I handle the 'Life' section of Forbes India. In previous lives, I was an advertising creative director, voice-over artist, RJ, TV host, web producer and content architect, freelance travel writer, columnist, and consultant to NGOs. I've been blogging since 2003, and co-founded the South-East Asia Tsunami & Earthquake and Mumbai Help blogs (which, with other similar initiatives later became the WorldWideHelp group), and the writers’ community, Caferati. I'm a keen student of collaboration and online culture. I also co-curated the Literature section of the Kala Ghoda Arts Festival from 2006 to 2012. Aside from Twitter (link below), you could also follow me on Facebook or Google+.
We're going to be at the Jaipur Literature Festival later this month. We'll be blogging and tweeting from there, and we hope to snag you some interviews as well. Let us know who you'd most like to hear from. Here's the schedule.
One of the events at the festival is the announcement of the winner of the DSC Prize for South Asian Literature, which, at US$ 50,000, is the richest literary prize in this part of the world. The jury — Ira Pande (chair), Dr. Alastair Niven, Dr. Fakrul Alam, Faiza S. Khan, Marie Brenner — short-listed six books:
• U.R. Ananthamurthy for Bharathipura (Oxford University Press, India, translated by Susheela Punitha)
• Chandrakanta for A Street in Srinagar (Zubaan Books, India, translated by Manisha Chaudhry)
• Usha K.R for Monkey-man (Penguin/Penguin India)
• Shehan Karunatilaka for Chinaman (Random House, India)
• Tabish Khair for The Thing About Thugs (Fourth Estate / HarperCollins-India)
• Kavery Nambisan for The Story that Must Not Be Told (Viking / Penguin India)

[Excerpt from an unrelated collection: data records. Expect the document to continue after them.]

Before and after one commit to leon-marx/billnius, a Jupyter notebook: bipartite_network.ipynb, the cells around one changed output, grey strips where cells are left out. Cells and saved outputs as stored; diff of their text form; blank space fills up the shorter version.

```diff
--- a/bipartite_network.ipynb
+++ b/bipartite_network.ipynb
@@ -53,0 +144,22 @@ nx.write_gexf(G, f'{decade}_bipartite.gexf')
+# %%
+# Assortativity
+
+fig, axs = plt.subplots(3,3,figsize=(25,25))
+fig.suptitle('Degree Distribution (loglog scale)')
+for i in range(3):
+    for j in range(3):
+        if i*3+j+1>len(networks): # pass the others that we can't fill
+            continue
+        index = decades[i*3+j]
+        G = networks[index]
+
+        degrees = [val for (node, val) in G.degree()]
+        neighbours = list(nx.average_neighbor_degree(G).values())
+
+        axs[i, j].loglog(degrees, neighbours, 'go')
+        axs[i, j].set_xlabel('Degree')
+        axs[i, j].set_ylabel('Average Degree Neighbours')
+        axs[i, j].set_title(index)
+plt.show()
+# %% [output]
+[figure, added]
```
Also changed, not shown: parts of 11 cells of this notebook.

(More about the books and authors here.)
Who would you wager on? Leave your votes in the comments.